I export ceramics, furniture, jewelry, art, and rice. Finally, most importantly, I export a rare medicinal herb. Vietnam is a bio “hot spot”. The Amazon rain forest claims 12,000 species of plants; Vietnam claims 20,000 species with 4,000 classified as medicinal.

Vietnam’s top scientist, Dr. Nguyen Thi Ngoc Tram, who devoted her life to botanical medicine, developed Crila® over 25 years. Clinical trials for prostate and uterine health were a success. An American medical university confirmed that it’s estrogen free.

Girlfriends tried it for menopause. Magic! We didn’t have to suffer hot flashes on top of sweltering in the heat and humidity of Saigon. Take Crila® and have another scoop of fresh mango ice cream. Saigon Book Club friends invested with me to bring it to market for you. But that’s another story. Follow it on our website, www.crilahealth.com
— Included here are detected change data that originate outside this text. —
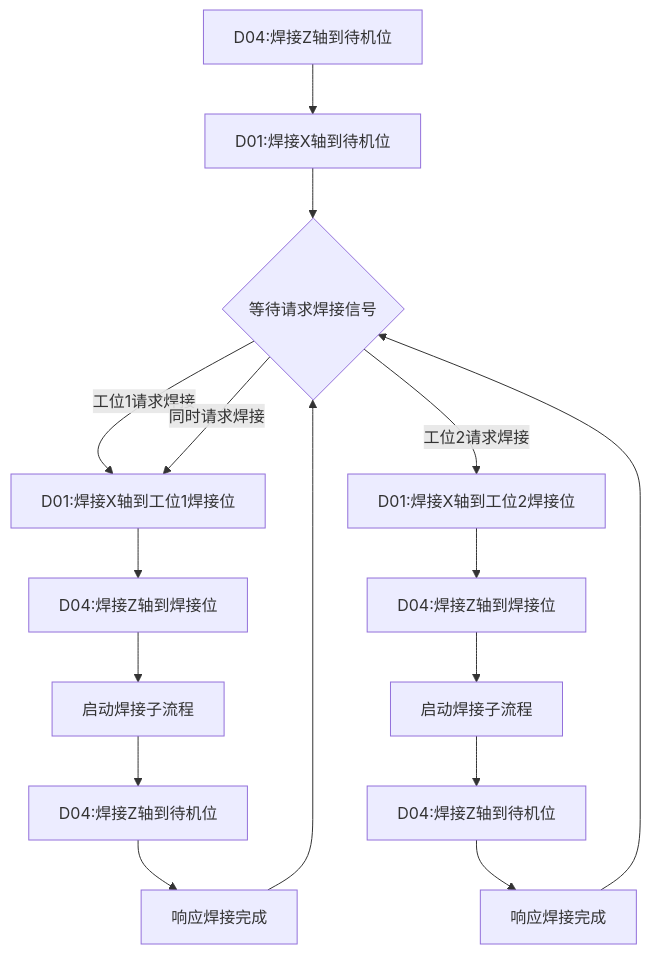
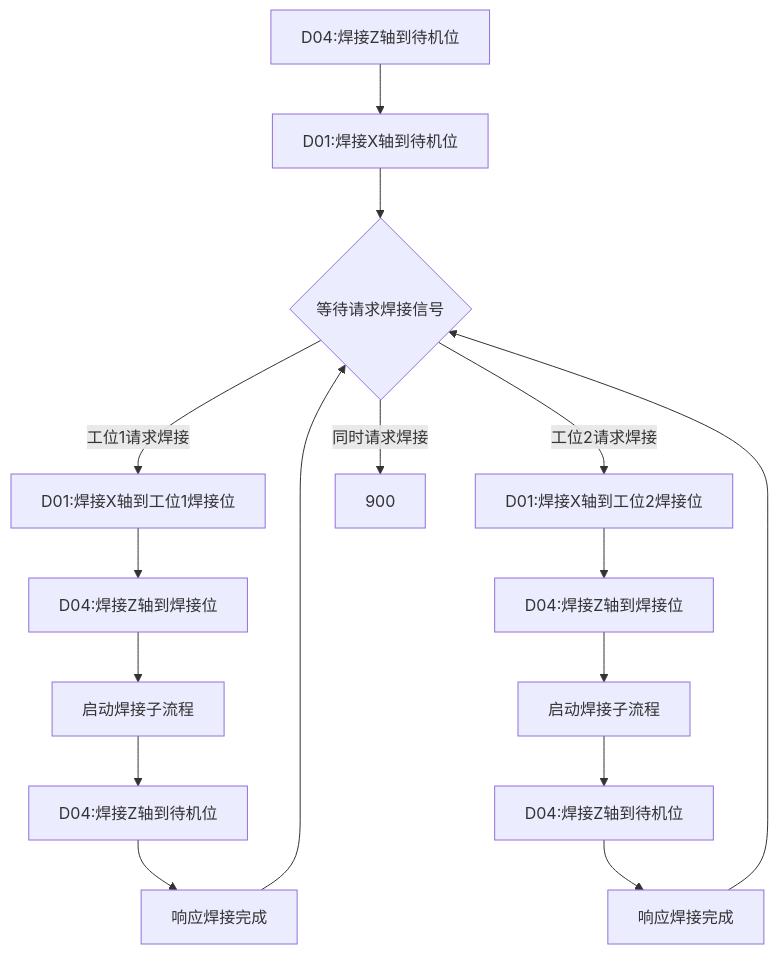
The diagram in all/OP20-1焊接工位自动流程.md (PengKun1/iodraw-files), drawn with Mermaid before and after one commit.

Commit message:
2024-08-07 09:07:52 update

````diff
--- a/all/OP20-1焊接工位自动流程.md
+++ b/all/OP20-1焊接工位自动流程.md
@@ -1,18 +1,18 @@
 ```mermaid
 graph TD
 10[D04:焊接Z轴到待机位]-->20
 20[D01:焊接X轴到待机位]-->30
 30{等待请求焊接信号}-->|工位1请求焊接|40
 30-->|工位2请求焊接|100
-30-->|同时请求焊接|40
+30-->|同时请求焊接|900
 40[D01:焊接X轴到工位1焊接位]-->50
 50[D04:焊接Z轴到焊接位]-->60
 60[启动焊接子流程]-->70
 70[D04:焊接Z轴到待机位]-->80
 80[响应焊接完成]-->30
 100[D01:焊接X轴到工位2焊接位]-->110
 110[D04:焊接Z轴到焊接位]-->120
 120[启动焊接子流程]-->130
 130[D04:焊接Z轴到待机位]-->140
 140[响应焊接完成]-->30
 ```
````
Giveaway!! I can’t send you the mango ice cream, but enter an enticing comment, and I’ll send someone three  bottles of Crila®. Satisfaction guaranteed; it’s that good. For a chance to win, enter a comment by November 20.  Winner will be chosen at random. Thanks!


Sue McKinney is a lawyer and business consultant who settled in Vietnam in 1994. She has been instrumental in creating hundreds of jobs and exporting thousands of Vietnamese products. Sue has had the pleasure of witnessing and taking part in Vietnam’s extensive economic and social growth. She’s active in Rotary and has been the incountry liaison on 21 Rotary projects from wheelchairs to libraries to soccer balls.

Top Photo: Sue in a a Crila plantation with Roy Walkenhorst, host of the PBS broadcast, Healing Quest.

Bottom Photo: Sue in Viet Nam.

A Woman’s Time Menopause Research Study




A request from the folks at A Woman’s Time:

We are doing a clinical trial to evaluate the effectiveness of an experimental herbal product in menopausal women with hot flashes and night sweats. Participation for women in the study would last about three and one-half months and would require 4 visits to our office in Portland, Oregon. Payments to you of $20 will be made for each of the last three visits.

We are seeking women over 45 who have an average of 5 or more hot flashes and/or night sweats per day (at least 35 per week) to test the herbal product to see if it helps.

To see if you might qualify for this study, please click on the questionnaire here. You do not have to answer any questions you do not want to answer. You may stop the questionnaire at any time. If you do not qualify for this study, some of the information you give, but not identifiable information about you, will be stored until the end of the study.